Microsoft New Zealand will launch a full frontal attack on the country’s education sector this year, spearheaded by the newly announced Surface 3, which will reach Kiwi stores by early May.
Revealed on April 1 by Computerworld New Zealand, the new device is more than a mere addition to the Surface family, more so a serious player in the 2-in-1 marketplace.
Billed as the “tablet that can replace your laptop”, not only is the Surface 3 destined to give Apple’s iPad a run for its money across the country, it’s also positioning itself as the ideal educational enabler, as Redmond continues its aggressive plans to place Surface devices into more hands.
“We’re definitely making a big play in education with the Surface 3,” says Frazer Scott, Marketing and Operations Director, Microsoft New Zealand.
Ageing from five and above, there are 767,258 pupils in education across New Zealand, according to the Government’s Student Roll figures for 2014, significantly widening the target market for Microsoft and its array of hardware devices.
Coupled with the lure of Windows 10 and a year’s Office 365 subscription, Scott believes such additional factors, as well as the significantly lower price point in NZ$799 is Microsoft’s way of reaching classrooms, lecture theatres and faculty rooms, as a possible alternative to the already available premium model in the Surface Pro 3.
“We see the Surface 3 primarily hitting three areas in New Zealand,” Scott explains. “Firstly, it’s an ideal device for the mobile professionals who are constantly on the go and require the power of a PC but the portability of a tablet.
“Secondly, we see this resonating strongly with pupils in classrooms and students in university.
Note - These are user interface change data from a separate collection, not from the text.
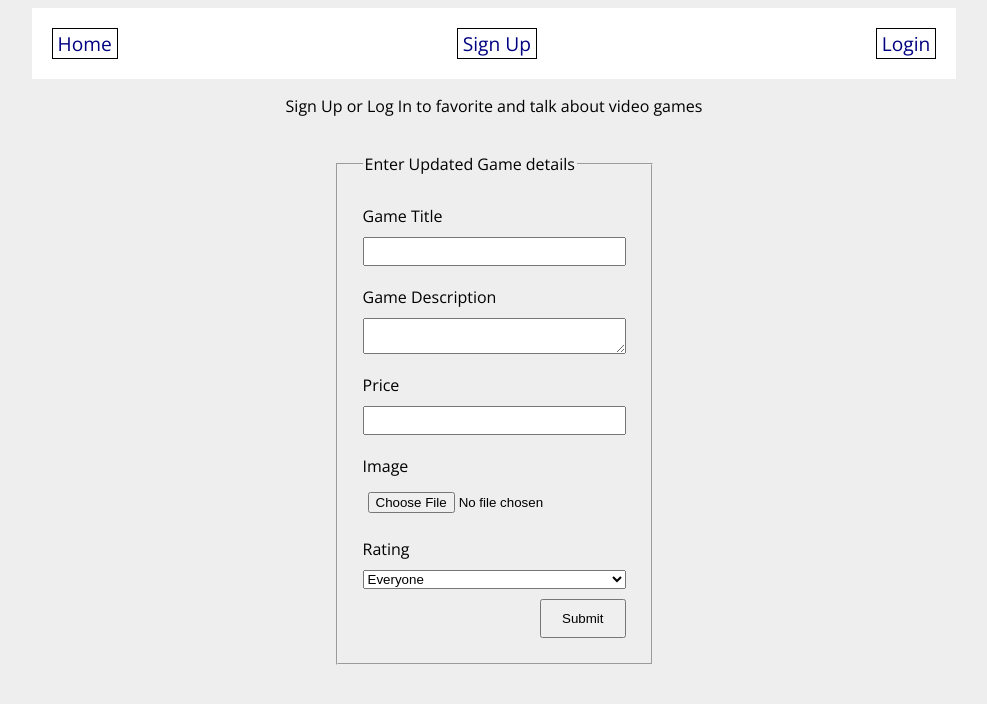
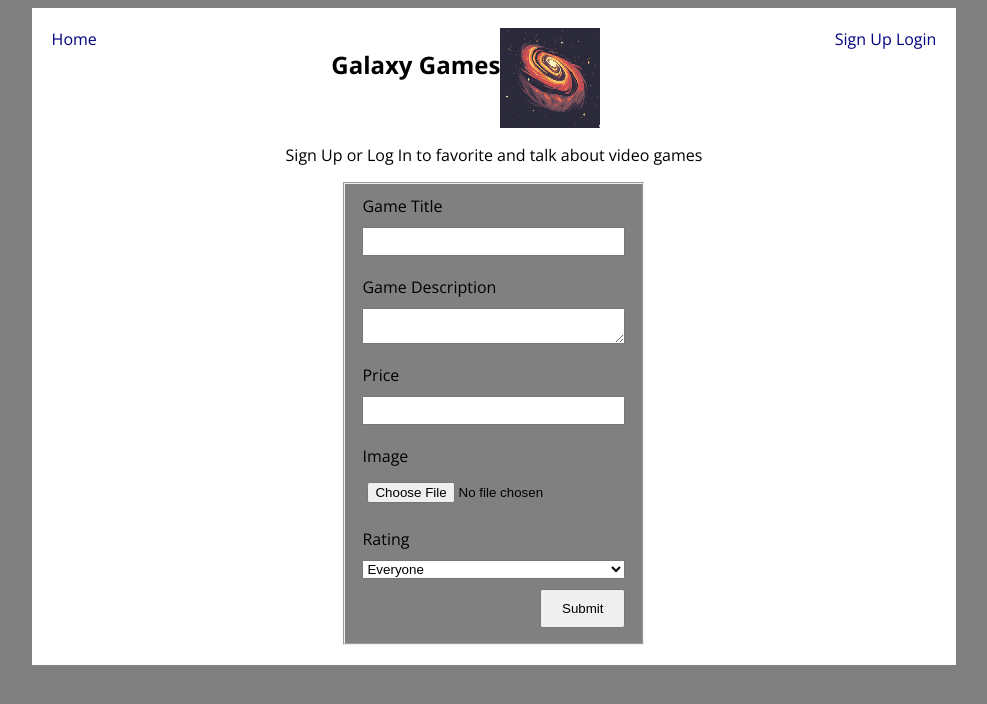
Before and after one commit to kentongelis/Games, a Flask app: page /edit_game/1 in a window 1280 px wide. Shown: the top 704 px of the page, without its empty margins (146-1133 px from the left). Run offline with Flask 2, Linux system fonts and the light colour scheme; data that the repository does not hold is empty; some libraries are stand-ins or nearby versions.

Commit message:
updating

```diff
--- /dev/null
+++ b/auth.txt
@@ -0,0 +1,2 @@
+jimmy1234 : jimmy
+activision123 : act123
--- a/games_app/config.py
+++ b/games_app/config.py
@@ -3,10 +3,11 @@ import os
 
 load_dotenv()
 
+
 class Config(object):
     """Set environment variables."""
 
     SQLALCHEMY_DATABASE_URI = os.getenv("DATABASE_URL")
-    SECRET_KEY = os.getenv('SECRET_KEY')
+    SECRET_KEY = os.getenv("SECRET_KEY")
     SQLALCHEMY_TRACK_MODIFICATIONS = False
-    UPLOAD_PATH = os.getenv('UPLOAD_PATH')
+    UPLOAD_PATH = os.getenv("UPLOAD_PATH")
--- a/games_app/main/routes.py
+++ b/games_app/main/routes.py
@@ -14,37 +14,34 @@ from games_app.extensions import app, bcrypt, db
 
 main = Blueprint("main", __name__)
 
-@main.route('/')
+
+@main.route("/")
 def homepage():
     all_games = Game.query.all()
-    return render_template('home.html', all_games = all_games)
+    return render_template("home.html", all_games=all_games)
 
-@main.route('/create_game', methods = ['GET', 'POST'])
+
+@main.route("/create_game", methods=["GET", "POST"])
 @login_required
 def create_game():
     form = GameForm()
-    print("YEs")
     if form.validate_on_submit():
-        print("Yes")
-
 
         new_game = Game(
-            title = form.title.data,
-            description = form.description.data,
-            price = form.price.data,
-            rating = form.rating.data,
-            publisher = current_user
+            title=form.title.data,
+            description=form.description.data,
+            price=form.price.data,
+            rating=form.rating.data,
+            publisher=current_user,
         )
 
         uploaded_file = form.image.data
         filename = secure_filename(uploaded_file.filename)
-        pic_path = os.path.join(app.config['UPLOAD_PATH'], filename)
+        pic_path = os.path.join(app.config["UPLOAD_PATH"], filename)
         uploaded_file.save(pic_path)
         new_game.image = pic_path
-        path_list = pic_path.split('/')[1:]
-        new_path = '/'.join(path_list)
-
-
+        path_list = pic_path.split("/")[1:]
+        new_path = "/".join(path_list)
 
         new_game.image = new_path
         db.session.add(new_game)
@@ -53,41 +50,43 @@ def create_game():
         current_user.games.append(new_game)
         db.session.commit()
 
-        flash('New game was created!')
-        return redirect(url_for('main.game_detail', game_id = new_game.id))
+        flash("New game was created!")
+        return redirect(url_for("main.game_detail", game_id=new_game.id))
     else:
         print(form.errors)
-        return render_template('create_game.html', form=form)
+        return render_template("create_game.html", form=form)
 
-@main.route('/game_detail/<game_id>', methods=['GET', 'POST'])
+
+@main.route("/game_detail/<game_id>", methods=["GET", "POST"])
 def game_detail(game_id):
     game = Game.query.get(game_id)
     form = PostForm()
     if form.validate_on_submit():
         new_post = Post(
-        data = form.data.data,
-        date = date.today(),
-        user_id = current_user.id,
-        game_id = game_id
+            data=form.data.data,
+            date=date.today(),
+            user_id=current_user.id,
+            game_id=game_id,
         )
 
         db.session.add(new_post)
         db.session.commit()
-        return redirect(url_for('main.game_detail', game_id = game.id))
+        return redirect(url_for("main.game_detail", game_id=game.id))
 
-    return render_template('game_detail.html', game=game, form=form)
+    return render_template("game_detail.html", game=game, form=form)
 
-@main.route('/edit_game/<game_id>', methods=['GET', 'POST'])
+
+@main.route("/edit_game/<game_id>", methods=["GET", "POST"])
 def edit_game(game_id):
     game = Game.query.get(game_id)
-    form = GameForm(obj = game)
+    form = GameForm(obj=game)
     if form.validate_on_submit():
         uploaded_file = form.image.data
         filename = secure_filename(uploaded_file.filename)
-        pic_path = os.path.join(app.config['UPLOAD_PATH'], filename)
+        pic_path = os.path.join(app.config["UPLOAD_PATH"], filename)
         uploaded_file.save(pic_path)
-        path_list = pic_path.split('/')[1:]
-        new_path = '/'.join(path_list)
+        path_list = pic_path.split("/")[1:]
+        new_path = "/".join(path_list)
 
         game.title = form.title.data
         game.description = form.description.data
@@ -97,28 +96,31 @@ def edit_game(game_id):
 
         db.session.commit()
 
-        return redirect(url_for('main.game_detail', game_id = game.id))
+        return redirect(url_for("main.game_detail", game_id=game.id))
     print(form.errors)
-    return render_template('edit_game.html', form=form, game = game)
+    return render_template("edit_game.html", form=form, game=game)
 
-@main.route('/profile/<user_id>')
+
+@main.route("/profile/<user_id>")
 def profile(user_id):
     user = User.query.get(user_id)
 
-    return render_template('profile.html', user = user)
+    return render_template("profile.html", user=user)
 
-@main.route('/favorite/<game_id>', methods=['POST'])
+
+@main.route("/favorite/<game_id>", methods=["POST"])
 @login_required
 def favorite_game(game_id):
     game = Game.query.get(game_id)
     current_user.fav_games.append(game)
     db.session.commit()
-    return redirect(url_for('main.game_detail', game_id = game.id))
+    return redirect(url_for("main.game_detail", game_id=game.id))
 
-@main.route('/unfavorite/<game_id>', methods=['POST'])
+
+@main.route("/unfavorite/<game_id>", methods=["POST"])
 @login_required
 def unfavorite_game(game_id):
     game = Game.query.get(game_id)
     current_user.fav_games.remove(game)
     db.session.commit()
-    return redirect(url_for('main.game_detail', game_id = game.id))
+    return redirect(url_for("main.game_detail", game_id=game.id))
--- a/games_app/static/style.css
+++ b/games_app/static/style.css
@@ -2,7 +2,7 @@ body {
     display: flex;
     flex-direction: column;
     align-items: center;
-    background-color: #eee;
+    background-color: grey;
     font-family: 'Open Sans', sans-serif;
 }
 
@@ -22,16 +22,14 @@ nav {
 nav a {
     color: navy;
     text-decoration: none;
-    border: 1px solid black;
-    padding: 1px 5px;
-    font-size: 1.2em;
 }
 
 fieldset {
     display: flex;
     flex-direction: column;
-    margin: 20px 0;
-    padding: 20px;
+    width: 200px;
+    margin: 0 auto;
+    background-color: grey;
 }
 
 fieldset * {
@@ -50,3 +48,27 @@ input[type=submit] {
 li.error {
     color: red;
 }
+
+#game {
+    width: 800px;
+}
+
+#game-img {
+    align-self: center;
+}
+
+#title {
+    align-items: center;
+}
+
+h1 {
+    text-align: center
+}
+
+h2 {
+    text-align: center
+}
+
+p {
+    text-align: center
+}
--- a/games_app/templates/base.html
+++ b/games_app/templates/base.html
@@ -10,18 +10,22 @@
         <div id="content">
             <nav>
                 <a href="/">Home</a>
+                <div id="title">
+                    <h1 style="float:left">Galaxy Games</h1>
+                    <img src="static/images/galaxy.png" width="100px" height="100px" style="float:right">
+                </div>
+                <div id="siglog">
                     {% if current_user.is_authenticated %}
                     <a href="/logout">Log Out</a>
                     <a href="/profile/{{ current_user.id }}">{{ current_user.username }}</a>
                         {% if current_user.is_publisher %}
                         <a href="/create_game">Create Game</a>
                         {% endif %}
-                    <div>
                     {% else %}
                     <a href="/signup">Sign Up</a>
                     <a href="/login">Login</a>
+                </div>
                     {% endif %}
-                    </div>
             </nav>
             {% if current_user.is_authenticated == False %}
             <p>Sign Up or Log In to favorite and talk about video games</p>
--- a/games_app/templates/create_game.html
+++ b/games_app/templates/create_game.html
@@ -6,7 +6,6 @@
 <form method="POST" action="{{ url_for('main.create_game') }}" enctype="multipart/form-data">
     {{ form.csrf_token }}
     <fieldset>
-        <legend>Enter Game details</legend>
 
         {{ form.title.label }}
         {{ form.title }}
--- a/games_app/templates/edit_game.html
+++ b/games_app/templates/edit_game.html
@@ -6,7 +6,6 @@
 <form method="POST" action="{{ url_for('main.edit_game', game_id=game.id) }}" enctype="multipart/form-data">
     {{ form.csrf_token }}
     <fieldset>
-        <legend>Enter Updated Game details</legend>
 
         {{ form.title.label }}
         {{ form.title }}
--- a/games_app/templates/login.html
+++ b/games_app/templates/login.html
@@ -9,7 +9,6 @@
 <form action="/login" method="POST">
     {{ form.csrf_token }}
     <fieldset>
-        <legend>Enter your credentials</legend>
 
         {{ form.username.label }}
         {{ form.username }}
```
Also changed, not shown: games_app/templates/game_detail.html (+6 -5 lines), games_app/database.db, games_app/static/images/checkmark.png (added), games_app/static/images/galaxy.png (added), games_app/static/uploads/Call_of_Duty_Black_Ops_6_Key_Art.png (added), games_app/static/uploads/MWIII_Cover_Art.png (deleted), games_app/static/uploads/Overwatch_2_full_logo.svg.png (deleted), games_app/static/uploads/Tom_Clancys_Rainbow_Six_Siege_cover_art.jpg (deleted), 2 other files.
Students especially will be drawn to the longer battery life as well as the ability to consume media on one side, while still maintaining access to the full power of a PC.
“Another key factor is that when students leave university and enter the workforce, employees on the whole rely on them being up to speed with Windows, Outlook and Office apps, which through a year’s free subscription of Office Personal can be achieved.
“Thirdly, this is also primed for the school professionals such as teachers and lecturers who may be looking to upgrade from an older Surface model, and see this as the perfect blend between a laptop and a PC.”
Scott however was quick to acknowledge that the Surface 3 is not exclusive to these demographics, insisting that the device gives Kiwis the option to change.
“We’ve found that a lot of corporates in New Zealand are sick of carrying two devices and trying to make a tablet work in a PC environment,” he adds.
“When we first embarked on the Surface line a few years back the truth was that you either used a laptop or a tablet but Microsoft has always held a different view.
“As a result we’ve gone down that journey to the point where we are now with the Surface Pro 3. Now the aim is to get the Surface into more people’s hands, and launching the Surface 3 is the effective way to do that.”
Compared to the NZ$1199 price point of the well received but higher priced Surface Pro 3, the Surface 3 seems a logical way to go for Kiwis either seeking a Surface upgrade, or even considering jumping into the Microsoft ecosystem altogether.
As with any launch time will of course tell, but as the Surface 3 makes its way to New Zealand, and with a seemingly large untapped market ready and waiting, maybe, just maybe, Apple will start looking over its shoulders.